▸ **TASK TO CARRY OUT**: Using "that" as the search string, find the matching lines below and copy them.

(Collection entries)
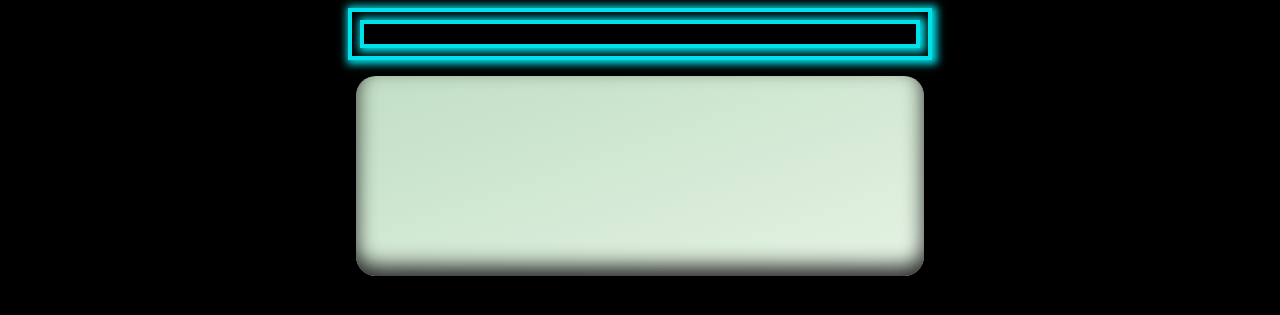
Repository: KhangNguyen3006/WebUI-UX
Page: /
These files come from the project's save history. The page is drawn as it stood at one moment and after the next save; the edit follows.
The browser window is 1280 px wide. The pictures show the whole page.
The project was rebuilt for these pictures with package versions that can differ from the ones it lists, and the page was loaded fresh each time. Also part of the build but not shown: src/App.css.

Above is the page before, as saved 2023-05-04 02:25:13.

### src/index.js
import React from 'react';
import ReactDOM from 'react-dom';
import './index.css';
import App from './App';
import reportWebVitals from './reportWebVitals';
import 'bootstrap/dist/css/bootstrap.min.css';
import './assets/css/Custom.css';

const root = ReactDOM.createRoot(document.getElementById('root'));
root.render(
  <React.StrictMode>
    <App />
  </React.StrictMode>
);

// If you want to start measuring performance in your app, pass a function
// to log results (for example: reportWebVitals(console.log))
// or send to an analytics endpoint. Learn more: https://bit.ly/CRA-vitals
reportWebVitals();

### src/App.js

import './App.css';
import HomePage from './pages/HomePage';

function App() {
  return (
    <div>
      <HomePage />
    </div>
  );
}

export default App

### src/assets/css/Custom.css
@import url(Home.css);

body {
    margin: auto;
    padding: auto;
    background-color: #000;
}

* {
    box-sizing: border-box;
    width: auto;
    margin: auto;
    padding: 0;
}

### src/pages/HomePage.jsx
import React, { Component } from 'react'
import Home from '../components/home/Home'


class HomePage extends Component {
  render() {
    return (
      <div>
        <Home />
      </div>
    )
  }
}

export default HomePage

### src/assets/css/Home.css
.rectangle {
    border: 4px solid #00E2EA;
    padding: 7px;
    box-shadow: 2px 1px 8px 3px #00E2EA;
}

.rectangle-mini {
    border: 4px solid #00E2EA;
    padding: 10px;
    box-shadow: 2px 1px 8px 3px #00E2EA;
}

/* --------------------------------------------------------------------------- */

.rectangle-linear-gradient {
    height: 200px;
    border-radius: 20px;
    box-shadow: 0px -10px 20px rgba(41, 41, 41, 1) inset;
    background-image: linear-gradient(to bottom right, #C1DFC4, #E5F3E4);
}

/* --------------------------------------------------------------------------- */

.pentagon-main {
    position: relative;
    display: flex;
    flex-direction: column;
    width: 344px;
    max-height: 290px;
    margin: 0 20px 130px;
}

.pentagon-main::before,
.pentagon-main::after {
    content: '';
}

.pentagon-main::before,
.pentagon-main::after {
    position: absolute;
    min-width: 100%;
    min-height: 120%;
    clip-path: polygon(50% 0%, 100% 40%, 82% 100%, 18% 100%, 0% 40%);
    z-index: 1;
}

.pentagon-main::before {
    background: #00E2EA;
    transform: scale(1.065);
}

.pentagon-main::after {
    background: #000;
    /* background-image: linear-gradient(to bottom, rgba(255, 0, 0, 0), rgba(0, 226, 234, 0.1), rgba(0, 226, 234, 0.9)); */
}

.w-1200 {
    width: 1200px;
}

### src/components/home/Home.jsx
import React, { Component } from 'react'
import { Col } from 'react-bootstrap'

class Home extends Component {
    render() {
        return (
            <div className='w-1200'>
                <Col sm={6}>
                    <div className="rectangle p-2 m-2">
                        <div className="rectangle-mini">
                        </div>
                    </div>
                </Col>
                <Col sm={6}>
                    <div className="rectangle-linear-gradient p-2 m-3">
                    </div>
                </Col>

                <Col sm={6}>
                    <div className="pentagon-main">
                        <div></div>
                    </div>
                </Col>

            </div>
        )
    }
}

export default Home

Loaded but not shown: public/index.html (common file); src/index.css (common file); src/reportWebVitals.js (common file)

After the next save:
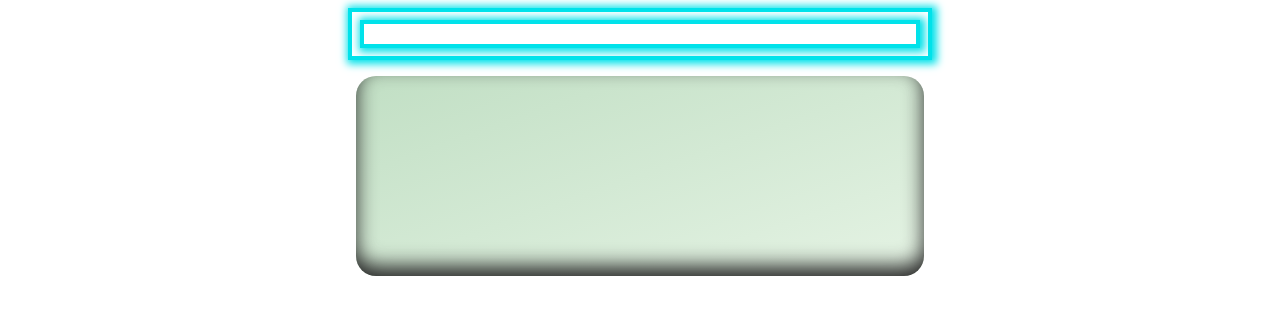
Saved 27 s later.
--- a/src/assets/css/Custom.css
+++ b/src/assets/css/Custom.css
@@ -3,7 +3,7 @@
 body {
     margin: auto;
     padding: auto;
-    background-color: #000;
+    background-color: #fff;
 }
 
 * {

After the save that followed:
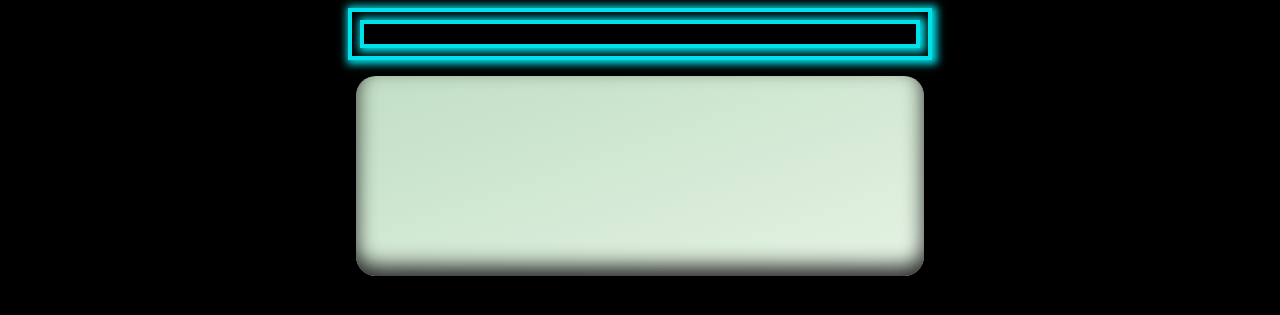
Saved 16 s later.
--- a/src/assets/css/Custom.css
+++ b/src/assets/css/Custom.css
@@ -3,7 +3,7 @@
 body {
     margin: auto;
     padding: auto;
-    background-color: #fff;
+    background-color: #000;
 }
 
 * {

▸ **TASK OUTPUT**:
The project was rebuilt for these pictures with package versions that can differ from the ones it lists, and the page was loaded fresh each time. Also part of the build but not shown: src/App.css.
After the save that followed:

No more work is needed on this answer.